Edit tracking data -
· · · ·

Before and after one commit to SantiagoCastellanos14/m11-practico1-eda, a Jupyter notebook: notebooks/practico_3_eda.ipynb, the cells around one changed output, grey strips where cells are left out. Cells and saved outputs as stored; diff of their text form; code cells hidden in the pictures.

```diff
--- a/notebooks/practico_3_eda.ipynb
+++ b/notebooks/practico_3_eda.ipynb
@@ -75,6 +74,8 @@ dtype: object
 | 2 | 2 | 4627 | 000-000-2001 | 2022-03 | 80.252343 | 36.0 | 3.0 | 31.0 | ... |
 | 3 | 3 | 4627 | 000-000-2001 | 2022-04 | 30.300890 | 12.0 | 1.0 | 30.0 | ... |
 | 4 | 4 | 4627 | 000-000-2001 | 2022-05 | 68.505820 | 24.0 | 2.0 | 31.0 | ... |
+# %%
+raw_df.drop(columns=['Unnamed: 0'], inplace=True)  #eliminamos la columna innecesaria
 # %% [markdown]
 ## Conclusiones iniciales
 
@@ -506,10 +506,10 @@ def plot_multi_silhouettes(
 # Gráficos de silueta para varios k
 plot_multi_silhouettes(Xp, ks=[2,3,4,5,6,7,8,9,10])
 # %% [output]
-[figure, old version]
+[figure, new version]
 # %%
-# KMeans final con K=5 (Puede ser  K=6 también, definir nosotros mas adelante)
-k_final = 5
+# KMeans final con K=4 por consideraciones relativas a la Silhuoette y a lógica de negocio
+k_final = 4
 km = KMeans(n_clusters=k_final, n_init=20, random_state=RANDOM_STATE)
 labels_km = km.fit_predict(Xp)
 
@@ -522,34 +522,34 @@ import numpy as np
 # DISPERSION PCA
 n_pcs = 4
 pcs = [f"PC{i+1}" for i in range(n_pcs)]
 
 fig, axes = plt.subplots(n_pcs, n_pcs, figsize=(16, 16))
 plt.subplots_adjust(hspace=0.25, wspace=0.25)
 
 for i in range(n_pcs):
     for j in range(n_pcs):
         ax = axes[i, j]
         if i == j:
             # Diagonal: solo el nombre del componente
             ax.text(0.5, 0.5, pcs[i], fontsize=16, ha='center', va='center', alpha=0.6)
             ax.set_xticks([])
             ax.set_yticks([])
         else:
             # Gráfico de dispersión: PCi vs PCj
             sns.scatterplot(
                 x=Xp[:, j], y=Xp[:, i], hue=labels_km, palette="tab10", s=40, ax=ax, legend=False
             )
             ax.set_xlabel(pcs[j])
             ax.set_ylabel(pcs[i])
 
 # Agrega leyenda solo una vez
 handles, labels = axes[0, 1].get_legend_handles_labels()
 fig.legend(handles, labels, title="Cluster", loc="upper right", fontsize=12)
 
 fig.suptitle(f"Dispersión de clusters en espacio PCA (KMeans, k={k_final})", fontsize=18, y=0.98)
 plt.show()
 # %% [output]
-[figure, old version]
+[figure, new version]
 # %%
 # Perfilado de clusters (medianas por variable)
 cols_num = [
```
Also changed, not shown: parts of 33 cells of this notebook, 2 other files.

· · · ·

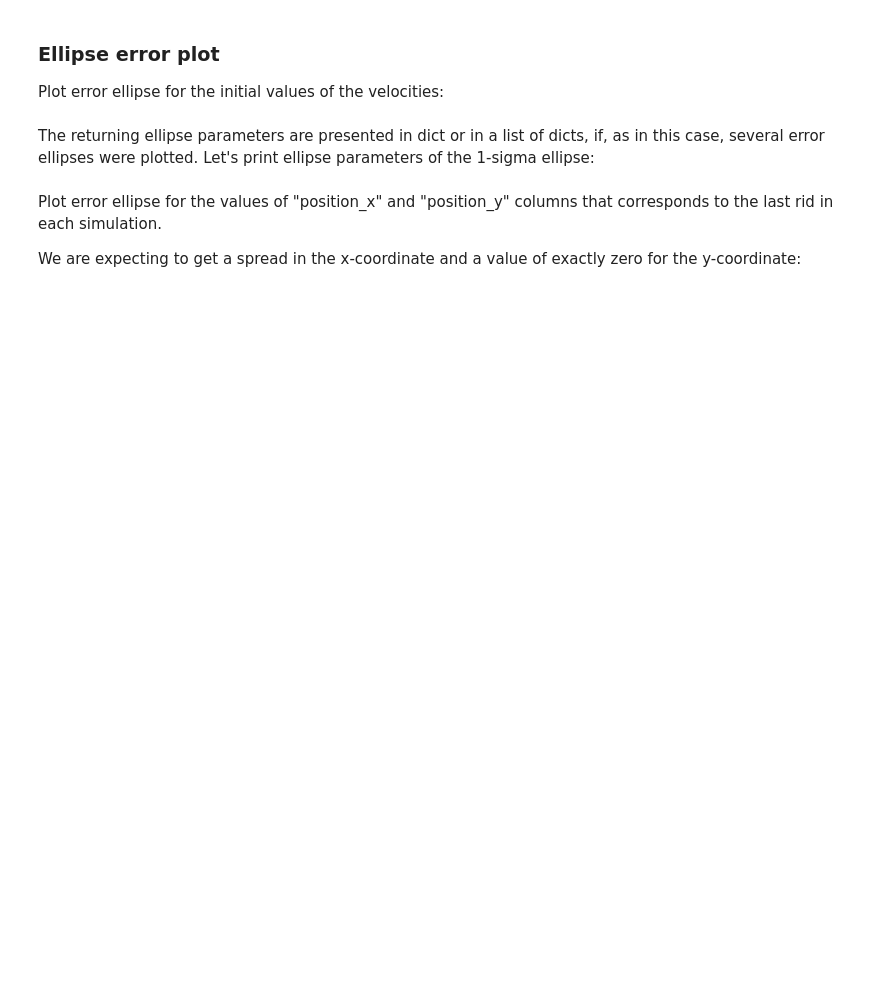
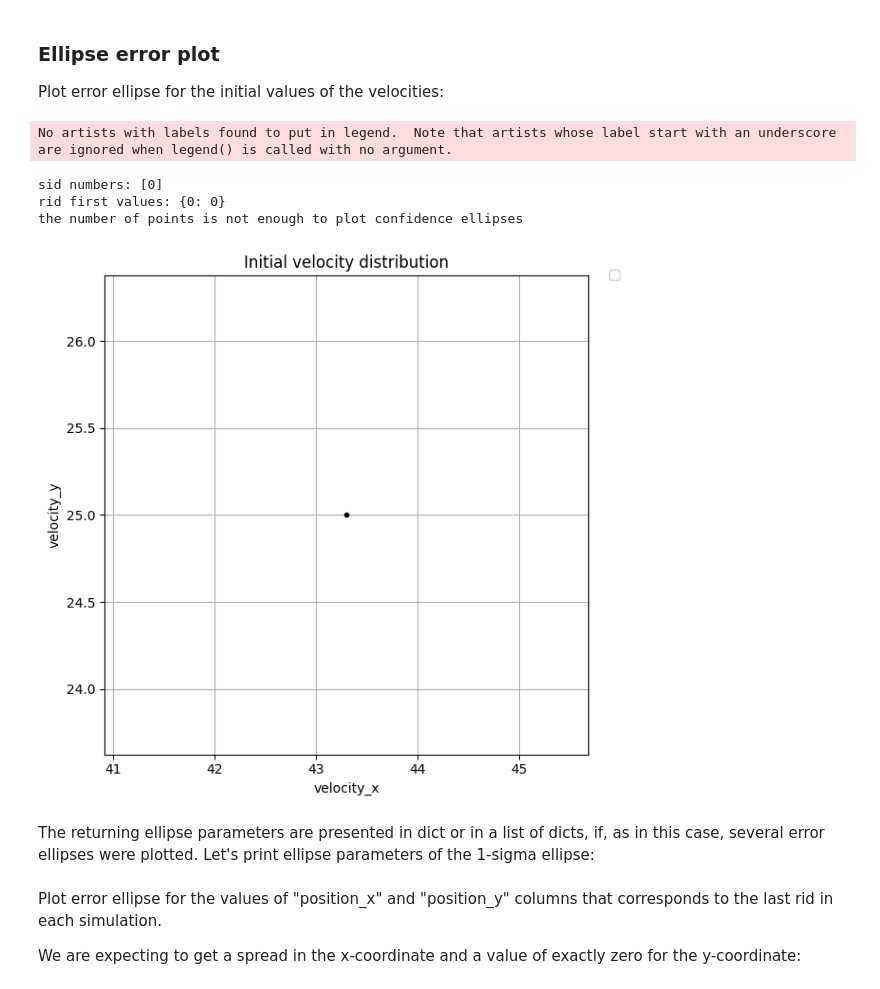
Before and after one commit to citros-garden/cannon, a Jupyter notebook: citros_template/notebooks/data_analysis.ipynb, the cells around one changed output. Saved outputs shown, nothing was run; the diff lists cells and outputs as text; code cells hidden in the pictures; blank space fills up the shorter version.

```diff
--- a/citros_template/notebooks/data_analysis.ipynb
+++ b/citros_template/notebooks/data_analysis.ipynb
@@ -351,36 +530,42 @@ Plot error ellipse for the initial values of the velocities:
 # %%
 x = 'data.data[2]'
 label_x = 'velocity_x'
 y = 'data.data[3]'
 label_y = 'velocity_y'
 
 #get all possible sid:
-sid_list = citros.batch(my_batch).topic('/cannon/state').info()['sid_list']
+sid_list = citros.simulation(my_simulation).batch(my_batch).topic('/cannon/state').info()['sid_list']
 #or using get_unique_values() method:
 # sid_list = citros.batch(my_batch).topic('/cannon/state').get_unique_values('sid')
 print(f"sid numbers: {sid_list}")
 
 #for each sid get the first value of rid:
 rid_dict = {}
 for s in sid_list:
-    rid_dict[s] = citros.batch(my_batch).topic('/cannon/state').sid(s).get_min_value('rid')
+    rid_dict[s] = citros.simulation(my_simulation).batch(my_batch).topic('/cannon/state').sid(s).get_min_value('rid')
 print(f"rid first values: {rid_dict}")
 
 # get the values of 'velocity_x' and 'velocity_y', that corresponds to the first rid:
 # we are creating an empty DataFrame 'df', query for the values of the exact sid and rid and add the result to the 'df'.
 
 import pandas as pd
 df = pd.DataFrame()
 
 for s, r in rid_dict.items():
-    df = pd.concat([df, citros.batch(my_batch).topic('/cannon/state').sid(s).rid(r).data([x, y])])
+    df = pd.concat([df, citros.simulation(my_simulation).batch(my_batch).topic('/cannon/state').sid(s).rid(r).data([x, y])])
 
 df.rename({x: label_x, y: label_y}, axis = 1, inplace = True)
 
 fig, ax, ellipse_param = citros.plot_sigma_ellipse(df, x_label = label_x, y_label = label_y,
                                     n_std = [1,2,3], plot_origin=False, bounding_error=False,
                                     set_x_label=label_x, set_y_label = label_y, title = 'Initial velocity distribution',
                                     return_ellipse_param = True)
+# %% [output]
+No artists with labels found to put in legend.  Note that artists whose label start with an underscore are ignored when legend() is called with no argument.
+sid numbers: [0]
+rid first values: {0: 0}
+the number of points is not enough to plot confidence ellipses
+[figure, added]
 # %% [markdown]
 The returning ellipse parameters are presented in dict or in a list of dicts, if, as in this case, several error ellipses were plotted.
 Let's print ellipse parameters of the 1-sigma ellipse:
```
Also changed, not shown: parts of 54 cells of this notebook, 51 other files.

· · · ·

Problem to solve - Every line in the data that holds "True" should be copied out.

The completed task -
+raw_df.drop(columns=['Unnamed: 0'], inplace=True)  #eliminamos la columna innecesaria
 df.rename({x: label_x, y: label_y}, axis = 1, inplace = True)
                                     return_ellipse_param = True)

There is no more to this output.